:: What the task requires ::
Where a line of the material includes the string "save", copy that line.

:: Material for the task ::
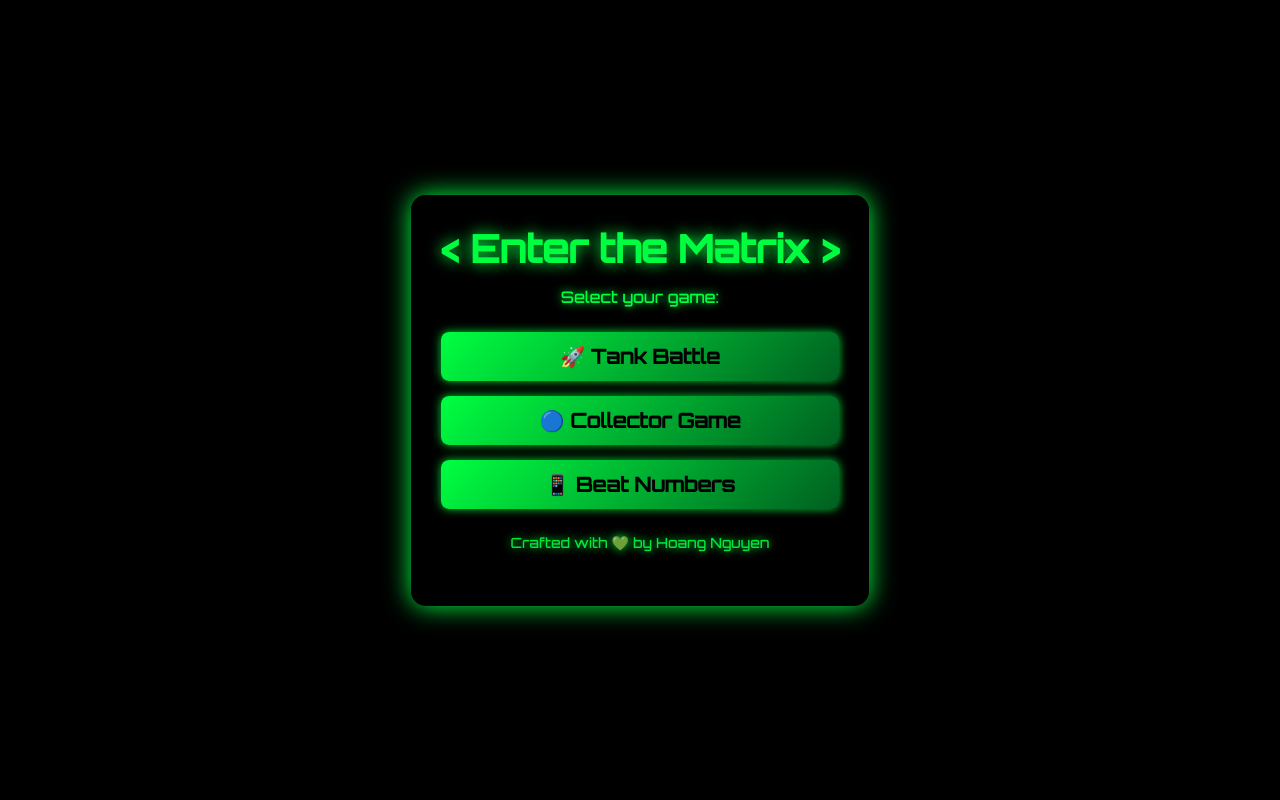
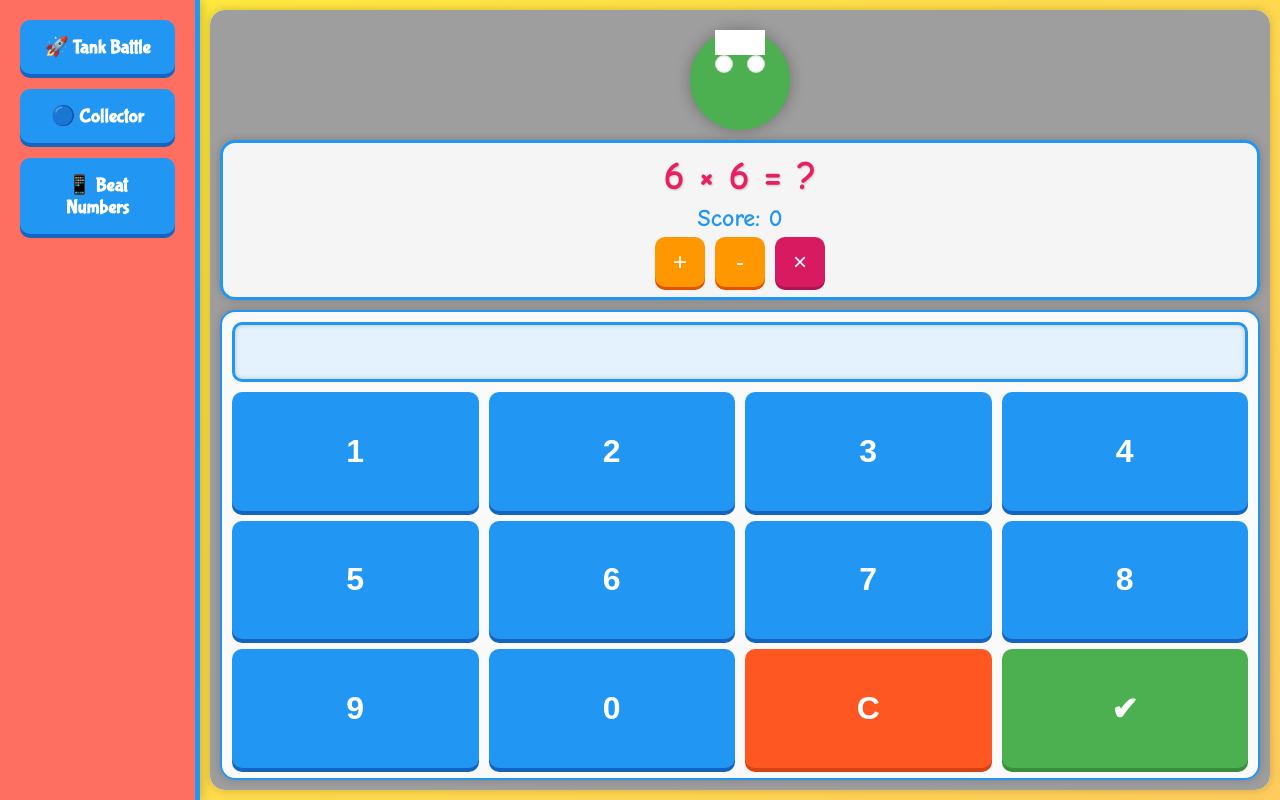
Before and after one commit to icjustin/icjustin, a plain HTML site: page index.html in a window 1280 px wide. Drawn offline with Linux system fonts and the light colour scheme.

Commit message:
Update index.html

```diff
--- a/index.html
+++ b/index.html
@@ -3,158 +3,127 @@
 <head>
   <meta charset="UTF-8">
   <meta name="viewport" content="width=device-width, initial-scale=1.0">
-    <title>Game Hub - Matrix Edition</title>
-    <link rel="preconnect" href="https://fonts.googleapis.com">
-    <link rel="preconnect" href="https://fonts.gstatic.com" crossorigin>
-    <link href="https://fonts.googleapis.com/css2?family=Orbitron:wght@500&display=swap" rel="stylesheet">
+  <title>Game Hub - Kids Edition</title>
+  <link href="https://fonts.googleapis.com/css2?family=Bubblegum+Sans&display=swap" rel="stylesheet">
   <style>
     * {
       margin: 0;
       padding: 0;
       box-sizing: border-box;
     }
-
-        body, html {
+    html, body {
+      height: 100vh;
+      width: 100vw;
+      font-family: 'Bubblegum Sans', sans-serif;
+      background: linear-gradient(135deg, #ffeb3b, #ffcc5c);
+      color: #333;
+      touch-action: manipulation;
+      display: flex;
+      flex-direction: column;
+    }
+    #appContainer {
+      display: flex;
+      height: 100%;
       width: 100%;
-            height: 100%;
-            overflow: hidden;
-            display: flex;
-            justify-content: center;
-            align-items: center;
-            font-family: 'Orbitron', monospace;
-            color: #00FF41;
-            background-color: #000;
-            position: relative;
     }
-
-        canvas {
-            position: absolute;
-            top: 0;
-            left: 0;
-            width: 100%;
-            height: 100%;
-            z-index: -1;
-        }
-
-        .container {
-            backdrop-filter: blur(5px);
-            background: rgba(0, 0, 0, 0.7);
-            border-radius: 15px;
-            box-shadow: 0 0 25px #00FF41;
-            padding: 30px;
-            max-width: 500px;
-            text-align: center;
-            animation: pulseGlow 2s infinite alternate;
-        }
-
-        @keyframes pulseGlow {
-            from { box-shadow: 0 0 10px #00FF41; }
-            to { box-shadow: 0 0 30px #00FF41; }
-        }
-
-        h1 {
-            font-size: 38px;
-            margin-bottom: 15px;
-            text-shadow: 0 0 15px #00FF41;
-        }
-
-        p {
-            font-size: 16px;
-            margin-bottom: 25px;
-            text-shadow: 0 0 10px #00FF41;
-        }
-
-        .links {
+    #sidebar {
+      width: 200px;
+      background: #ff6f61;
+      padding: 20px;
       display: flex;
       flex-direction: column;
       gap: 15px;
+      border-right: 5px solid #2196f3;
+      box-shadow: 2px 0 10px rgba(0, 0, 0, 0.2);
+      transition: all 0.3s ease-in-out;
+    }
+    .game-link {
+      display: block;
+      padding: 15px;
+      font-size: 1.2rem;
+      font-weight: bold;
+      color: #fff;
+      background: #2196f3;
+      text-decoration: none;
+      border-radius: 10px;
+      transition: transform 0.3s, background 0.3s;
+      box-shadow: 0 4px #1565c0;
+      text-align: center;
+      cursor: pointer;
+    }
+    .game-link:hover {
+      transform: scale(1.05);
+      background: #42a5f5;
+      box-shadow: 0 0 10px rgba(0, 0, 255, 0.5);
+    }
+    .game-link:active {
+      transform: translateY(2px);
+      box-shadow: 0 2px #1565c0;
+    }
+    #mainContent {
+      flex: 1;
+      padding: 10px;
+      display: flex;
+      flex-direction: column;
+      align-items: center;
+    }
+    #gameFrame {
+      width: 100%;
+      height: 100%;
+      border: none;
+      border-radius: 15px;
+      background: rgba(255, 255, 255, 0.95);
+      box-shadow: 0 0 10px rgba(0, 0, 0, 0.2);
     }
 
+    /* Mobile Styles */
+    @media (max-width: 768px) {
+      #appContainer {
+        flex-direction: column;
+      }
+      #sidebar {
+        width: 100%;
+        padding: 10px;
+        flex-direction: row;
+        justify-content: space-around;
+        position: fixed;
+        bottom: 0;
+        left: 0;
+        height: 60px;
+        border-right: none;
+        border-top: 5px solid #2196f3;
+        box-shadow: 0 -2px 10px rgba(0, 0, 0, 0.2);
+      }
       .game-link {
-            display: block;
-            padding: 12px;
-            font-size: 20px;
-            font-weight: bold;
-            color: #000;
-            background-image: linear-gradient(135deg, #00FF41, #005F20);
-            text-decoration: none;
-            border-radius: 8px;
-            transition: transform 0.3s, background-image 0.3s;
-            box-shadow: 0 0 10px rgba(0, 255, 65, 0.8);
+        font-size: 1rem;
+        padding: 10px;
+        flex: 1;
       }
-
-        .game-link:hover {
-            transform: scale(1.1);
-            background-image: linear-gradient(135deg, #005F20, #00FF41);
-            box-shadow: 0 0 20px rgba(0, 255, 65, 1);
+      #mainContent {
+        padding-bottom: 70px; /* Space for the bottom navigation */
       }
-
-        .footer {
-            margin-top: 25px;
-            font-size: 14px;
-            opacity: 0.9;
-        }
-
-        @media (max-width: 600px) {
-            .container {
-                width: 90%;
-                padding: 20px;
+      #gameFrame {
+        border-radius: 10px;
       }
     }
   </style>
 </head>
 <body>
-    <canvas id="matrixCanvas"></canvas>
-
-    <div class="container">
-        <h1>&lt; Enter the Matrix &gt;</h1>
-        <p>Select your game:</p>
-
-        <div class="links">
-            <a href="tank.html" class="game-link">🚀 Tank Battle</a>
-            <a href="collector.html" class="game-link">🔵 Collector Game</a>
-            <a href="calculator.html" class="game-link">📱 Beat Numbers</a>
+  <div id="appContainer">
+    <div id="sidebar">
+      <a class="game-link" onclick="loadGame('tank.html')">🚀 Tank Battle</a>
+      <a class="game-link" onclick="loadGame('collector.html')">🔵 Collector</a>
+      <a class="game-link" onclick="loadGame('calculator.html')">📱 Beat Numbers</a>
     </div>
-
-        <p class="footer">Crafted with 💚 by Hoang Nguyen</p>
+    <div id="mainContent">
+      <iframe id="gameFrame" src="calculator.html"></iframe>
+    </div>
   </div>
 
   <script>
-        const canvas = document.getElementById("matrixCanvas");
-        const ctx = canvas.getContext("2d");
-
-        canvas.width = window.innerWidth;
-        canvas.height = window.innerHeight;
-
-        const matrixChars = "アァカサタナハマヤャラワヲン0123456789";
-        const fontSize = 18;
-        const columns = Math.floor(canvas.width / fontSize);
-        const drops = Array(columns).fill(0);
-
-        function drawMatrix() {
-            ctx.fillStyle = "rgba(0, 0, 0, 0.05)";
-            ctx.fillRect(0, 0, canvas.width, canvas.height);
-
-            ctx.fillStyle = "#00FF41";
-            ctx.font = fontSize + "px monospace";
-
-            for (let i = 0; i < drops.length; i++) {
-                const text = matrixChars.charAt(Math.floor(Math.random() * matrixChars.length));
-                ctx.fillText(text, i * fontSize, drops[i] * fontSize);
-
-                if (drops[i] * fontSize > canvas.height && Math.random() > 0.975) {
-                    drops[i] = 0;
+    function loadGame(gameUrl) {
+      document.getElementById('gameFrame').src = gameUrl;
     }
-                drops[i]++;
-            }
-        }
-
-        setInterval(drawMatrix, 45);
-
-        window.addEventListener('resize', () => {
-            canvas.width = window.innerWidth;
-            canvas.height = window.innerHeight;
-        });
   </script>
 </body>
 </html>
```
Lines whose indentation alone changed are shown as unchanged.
...
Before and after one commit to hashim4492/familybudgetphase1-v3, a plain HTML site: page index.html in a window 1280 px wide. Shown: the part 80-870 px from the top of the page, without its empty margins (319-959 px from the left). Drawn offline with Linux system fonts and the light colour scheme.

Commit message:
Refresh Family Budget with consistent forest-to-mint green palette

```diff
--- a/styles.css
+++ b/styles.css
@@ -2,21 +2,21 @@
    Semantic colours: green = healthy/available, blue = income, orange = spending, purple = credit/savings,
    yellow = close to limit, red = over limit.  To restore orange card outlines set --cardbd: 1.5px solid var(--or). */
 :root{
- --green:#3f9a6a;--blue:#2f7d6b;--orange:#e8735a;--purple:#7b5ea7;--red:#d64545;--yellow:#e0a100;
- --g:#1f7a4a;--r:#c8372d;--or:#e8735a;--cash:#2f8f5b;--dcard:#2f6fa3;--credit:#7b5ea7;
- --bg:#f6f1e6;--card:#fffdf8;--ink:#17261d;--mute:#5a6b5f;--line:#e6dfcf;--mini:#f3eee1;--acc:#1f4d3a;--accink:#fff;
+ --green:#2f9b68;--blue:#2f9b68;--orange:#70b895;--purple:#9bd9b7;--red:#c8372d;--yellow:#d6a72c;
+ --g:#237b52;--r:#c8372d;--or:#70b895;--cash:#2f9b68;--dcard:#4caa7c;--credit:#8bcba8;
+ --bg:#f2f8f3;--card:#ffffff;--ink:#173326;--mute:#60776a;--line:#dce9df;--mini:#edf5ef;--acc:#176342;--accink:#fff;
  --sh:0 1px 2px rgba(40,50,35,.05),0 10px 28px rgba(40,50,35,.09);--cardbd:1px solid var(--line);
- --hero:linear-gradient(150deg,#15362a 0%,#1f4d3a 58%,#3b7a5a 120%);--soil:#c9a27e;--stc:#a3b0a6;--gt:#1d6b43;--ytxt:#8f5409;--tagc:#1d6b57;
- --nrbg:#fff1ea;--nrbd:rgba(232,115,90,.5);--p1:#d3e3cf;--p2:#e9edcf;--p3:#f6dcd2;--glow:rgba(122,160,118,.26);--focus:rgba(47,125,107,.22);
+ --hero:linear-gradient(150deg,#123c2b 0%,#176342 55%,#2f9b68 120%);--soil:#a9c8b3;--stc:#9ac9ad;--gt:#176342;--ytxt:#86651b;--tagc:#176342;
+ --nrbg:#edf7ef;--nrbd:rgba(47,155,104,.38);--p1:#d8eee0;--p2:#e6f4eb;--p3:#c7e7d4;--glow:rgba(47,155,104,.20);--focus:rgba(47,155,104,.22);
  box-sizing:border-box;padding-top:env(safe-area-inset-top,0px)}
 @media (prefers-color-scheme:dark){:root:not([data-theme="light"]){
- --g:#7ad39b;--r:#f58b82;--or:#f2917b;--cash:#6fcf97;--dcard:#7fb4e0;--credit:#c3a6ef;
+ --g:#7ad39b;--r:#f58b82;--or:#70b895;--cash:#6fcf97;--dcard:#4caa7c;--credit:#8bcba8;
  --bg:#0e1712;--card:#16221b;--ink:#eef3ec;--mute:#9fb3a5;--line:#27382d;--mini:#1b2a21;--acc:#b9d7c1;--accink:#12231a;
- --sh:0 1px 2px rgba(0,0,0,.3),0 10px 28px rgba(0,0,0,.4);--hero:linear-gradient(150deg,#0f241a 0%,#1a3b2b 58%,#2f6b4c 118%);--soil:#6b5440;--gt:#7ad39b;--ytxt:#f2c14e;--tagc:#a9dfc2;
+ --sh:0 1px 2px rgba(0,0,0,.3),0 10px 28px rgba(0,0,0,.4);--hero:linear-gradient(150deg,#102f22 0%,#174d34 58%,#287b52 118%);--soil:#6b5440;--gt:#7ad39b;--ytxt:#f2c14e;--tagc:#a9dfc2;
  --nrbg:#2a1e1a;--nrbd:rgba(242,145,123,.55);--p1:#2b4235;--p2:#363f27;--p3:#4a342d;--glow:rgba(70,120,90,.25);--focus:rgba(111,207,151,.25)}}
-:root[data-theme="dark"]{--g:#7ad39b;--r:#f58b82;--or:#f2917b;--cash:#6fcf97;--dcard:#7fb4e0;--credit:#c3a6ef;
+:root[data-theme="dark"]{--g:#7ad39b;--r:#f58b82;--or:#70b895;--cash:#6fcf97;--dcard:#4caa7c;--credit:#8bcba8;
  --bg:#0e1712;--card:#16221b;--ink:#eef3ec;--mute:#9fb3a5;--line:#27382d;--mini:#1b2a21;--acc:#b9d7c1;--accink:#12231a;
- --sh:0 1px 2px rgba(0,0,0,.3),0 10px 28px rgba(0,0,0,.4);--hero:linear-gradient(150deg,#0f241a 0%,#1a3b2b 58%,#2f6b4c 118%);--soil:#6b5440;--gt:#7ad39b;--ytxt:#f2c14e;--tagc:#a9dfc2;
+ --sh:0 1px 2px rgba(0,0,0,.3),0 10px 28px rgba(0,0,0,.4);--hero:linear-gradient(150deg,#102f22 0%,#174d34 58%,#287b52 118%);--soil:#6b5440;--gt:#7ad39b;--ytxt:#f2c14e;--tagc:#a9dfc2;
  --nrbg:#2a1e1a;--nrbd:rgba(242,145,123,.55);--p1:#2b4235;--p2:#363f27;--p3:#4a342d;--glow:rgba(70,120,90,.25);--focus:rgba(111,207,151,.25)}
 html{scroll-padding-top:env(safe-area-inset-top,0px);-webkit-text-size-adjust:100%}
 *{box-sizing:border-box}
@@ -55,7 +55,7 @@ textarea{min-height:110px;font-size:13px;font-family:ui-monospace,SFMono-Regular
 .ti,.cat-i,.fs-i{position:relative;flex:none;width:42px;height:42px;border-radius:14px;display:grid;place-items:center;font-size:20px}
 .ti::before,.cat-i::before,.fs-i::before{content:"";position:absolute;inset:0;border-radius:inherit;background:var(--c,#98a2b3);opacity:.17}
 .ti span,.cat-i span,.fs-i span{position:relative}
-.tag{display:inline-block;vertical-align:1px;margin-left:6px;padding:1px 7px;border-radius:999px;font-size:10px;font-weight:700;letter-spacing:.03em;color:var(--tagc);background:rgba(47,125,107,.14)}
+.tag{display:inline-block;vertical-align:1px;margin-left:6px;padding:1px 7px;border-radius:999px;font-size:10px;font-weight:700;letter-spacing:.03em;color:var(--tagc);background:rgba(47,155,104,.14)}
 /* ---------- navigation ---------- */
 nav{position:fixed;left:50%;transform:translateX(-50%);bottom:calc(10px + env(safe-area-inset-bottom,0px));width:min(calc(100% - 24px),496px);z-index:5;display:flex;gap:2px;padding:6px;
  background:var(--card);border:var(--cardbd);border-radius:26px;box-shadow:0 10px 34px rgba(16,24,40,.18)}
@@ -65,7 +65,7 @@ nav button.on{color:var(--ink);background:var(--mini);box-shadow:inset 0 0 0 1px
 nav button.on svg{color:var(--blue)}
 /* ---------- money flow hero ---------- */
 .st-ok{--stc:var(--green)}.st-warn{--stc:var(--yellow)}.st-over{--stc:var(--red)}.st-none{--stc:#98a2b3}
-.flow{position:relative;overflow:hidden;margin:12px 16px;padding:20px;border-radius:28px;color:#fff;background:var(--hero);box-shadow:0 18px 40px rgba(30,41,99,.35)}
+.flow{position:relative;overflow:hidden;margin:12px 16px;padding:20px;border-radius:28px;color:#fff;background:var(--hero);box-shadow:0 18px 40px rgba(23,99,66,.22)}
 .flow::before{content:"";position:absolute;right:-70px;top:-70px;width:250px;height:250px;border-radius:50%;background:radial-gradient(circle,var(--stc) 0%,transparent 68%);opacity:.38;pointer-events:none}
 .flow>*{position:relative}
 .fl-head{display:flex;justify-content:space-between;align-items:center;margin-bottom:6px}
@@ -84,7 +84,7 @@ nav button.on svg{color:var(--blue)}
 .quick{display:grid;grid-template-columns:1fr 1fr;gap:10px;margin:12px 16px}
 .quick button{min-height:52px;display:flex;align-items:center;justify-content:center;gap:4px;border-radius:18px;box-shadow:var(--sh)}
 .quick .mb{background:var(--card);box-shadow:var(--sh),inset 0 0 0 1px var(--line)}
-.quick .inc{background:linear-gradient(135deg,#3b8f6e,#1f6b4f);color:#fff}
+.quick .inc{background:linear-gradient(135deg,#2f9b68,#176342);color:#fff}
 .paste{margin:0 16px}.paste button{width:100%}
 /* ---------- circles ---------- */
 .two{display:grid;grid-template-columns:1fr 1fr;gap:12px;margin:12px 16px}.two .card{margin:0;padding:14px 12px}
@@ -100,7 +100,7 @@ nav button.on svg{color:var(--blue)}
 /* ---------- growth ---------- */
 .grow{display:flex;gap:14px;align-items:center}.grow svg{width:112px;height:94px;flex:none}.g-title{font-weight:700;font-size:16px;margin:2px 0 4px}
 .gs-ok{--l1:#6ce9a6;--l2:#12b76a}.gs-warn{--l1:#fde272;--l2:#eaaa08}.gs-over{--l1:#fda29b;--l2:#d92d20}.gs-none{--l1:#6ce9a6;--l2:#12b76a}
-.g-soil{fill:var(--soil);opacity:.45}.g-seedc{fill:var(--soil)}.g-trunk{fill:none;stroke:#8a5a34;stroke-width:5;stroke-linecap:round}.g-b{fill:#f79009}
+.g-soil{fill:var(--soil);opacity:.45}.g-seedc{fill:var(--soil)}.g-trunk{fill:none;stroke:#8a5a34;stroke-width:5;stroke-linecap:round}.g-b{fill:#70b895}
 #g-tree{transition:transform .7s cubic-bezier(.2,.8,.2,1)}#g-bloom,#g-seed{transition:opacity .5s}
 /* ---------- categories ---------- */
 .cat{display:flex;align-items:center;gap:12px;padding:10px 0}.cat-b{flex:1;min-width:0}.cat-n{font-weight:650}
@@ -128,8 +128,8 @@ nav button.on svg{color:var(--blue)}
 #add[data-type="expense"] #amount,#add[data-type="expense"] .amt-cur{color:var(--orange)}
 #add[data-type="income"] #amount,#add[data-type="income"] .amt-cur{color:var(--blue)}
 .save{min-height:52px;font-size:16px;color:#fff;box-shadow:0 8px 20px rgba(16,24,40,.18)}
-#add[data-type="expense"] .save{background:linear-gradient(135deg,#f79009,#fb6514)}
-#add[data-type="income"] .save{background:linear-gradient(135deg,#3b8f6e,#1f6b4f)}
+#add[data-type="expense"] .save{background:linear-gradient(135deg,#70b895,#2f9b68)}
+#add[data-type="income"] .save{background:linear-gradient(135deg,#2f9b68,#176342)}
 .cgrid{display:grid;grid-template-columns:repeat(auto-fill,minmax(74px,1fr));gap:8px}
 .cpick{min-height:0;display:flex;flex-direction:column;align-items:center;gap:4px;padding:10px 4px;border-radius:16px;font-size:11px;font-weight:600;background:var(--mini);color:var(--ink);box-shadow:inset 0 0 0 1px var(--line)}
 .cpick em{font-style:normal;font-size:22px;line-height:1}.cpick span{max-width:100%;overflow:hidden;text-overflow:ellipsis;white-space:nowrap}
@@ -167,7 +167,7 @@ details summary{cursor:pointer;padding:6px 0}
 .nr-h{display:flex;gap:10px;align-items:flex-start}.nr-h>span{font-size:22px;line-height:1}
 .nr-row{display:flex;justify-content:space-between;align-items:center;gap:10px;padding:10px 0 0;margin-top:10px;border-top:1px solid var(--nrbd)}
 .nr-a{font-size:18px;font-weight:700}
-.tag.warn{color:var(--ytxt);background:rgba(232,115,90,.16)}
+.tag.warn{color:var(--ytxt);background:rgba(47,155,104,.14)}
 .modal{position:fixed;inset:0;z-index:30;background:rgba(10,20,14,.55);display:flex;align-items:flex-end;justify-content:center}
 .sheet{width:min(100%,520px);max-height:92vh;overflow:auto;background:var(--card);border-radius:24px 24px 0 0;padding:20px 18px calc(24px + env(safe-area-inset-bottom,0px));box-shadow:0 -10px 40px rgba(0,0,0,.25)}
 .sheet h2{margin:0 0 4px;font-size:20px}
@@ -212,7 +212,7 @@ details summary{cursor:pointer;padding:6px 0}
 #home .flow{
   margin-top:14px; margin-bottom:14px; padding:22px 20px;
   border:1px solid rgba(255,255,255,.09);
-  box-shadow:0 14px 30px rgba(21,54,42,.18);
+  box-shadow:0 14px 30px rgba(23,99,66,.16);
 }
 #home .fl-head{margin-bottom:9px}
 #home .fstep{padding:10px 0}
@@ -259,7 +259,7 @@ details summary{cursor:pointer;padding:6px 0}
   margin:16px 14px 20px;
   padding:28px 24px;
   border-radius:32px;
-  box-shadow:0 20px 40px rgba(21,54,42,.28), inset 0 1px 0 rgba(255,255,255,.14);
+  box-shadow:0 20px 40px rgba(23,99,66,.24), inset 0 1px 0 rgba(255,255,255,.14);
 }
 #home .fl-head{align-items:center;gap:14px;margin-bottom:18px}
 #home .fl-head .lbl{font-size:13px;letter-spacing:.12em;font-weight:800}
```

:: Expected answer ::
 .save{min-height:52px;font-size:16px;color:#fff;box-shadow:0 8px 20px rgba(16,24,40,.18)}
-#add[data-type="expense"] .save{background:linear-gradient(135deg,#f79009,#fb6514)}
-#add[data-type="income"] .save{background:linear-gradient(135deg,#3b8f6e,#1f6b4f)}
+#add[data-type="expense"] .save{background:linear-gradient(135deg,#70b895,#2f9b68)}
+#add[data-type="income"] .save{background:linear-gradient(135deg,#2f9b68,#176342)}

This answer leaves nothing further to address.